[RECORDS SUPPLIED — start]
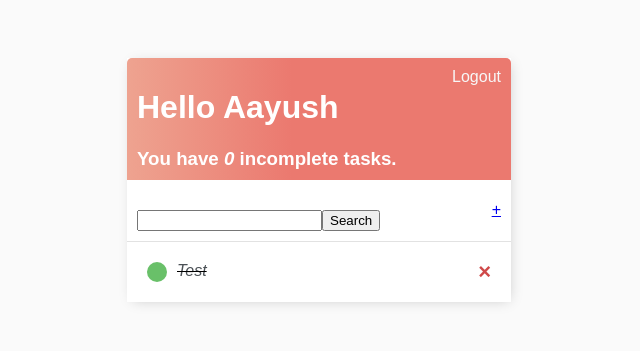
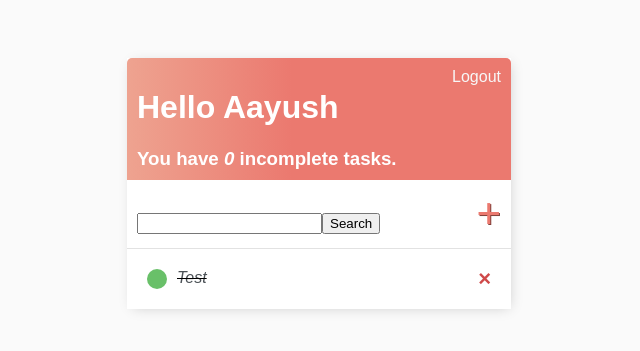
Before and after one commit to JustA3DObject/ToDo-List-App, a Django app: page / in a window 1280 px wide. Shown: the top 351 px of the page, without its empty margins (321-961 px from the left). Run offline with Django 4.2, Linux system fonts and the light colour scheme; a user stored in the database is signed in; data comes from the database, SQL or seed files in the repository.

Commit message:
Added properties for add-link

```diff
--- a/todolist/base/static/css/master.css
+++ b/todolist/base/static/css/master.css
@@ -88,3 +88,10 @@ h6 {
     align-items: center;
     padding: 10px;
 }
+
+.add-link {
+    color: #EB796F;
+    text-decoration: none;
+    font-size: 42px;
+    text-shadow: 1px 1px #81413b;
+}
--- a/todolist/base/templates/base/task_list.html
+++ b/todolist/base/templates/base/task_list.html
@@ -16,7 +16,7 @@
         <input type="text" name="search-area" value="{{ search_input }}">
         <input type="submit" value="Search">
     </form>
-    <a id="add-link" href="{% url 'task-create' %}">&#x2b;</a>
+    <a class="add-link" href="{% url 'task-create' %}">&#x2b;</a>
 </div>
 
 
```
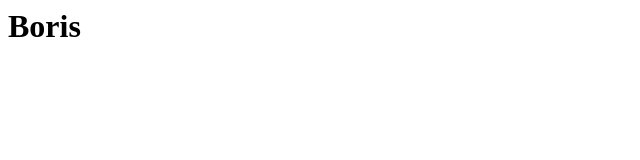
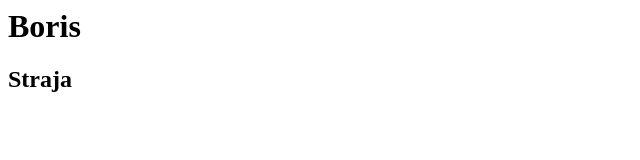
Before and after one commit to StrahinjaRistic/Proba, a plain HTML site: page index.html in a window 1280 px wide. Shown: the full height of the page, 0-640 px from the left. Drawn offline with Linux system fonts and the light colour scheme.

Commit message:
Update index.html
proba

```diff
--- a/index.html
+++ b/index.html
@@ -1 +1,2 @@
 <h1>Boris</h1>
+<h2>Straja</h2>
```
[RECORDS SUPPLIED — finish]
Return each line among the entries that holds the word "index".

_RESPONSE BELOW_:
Before and after one commit to StrahinjaRistic/Proba, a plain HTML site: page index.html in a window 1280 px wide. Shown: the full height of the page, 0-640 px from the left. Drawn offline with Linux system fonts and the light colour scheme.
Update index.html
--- a/index.html
+++ b/index.html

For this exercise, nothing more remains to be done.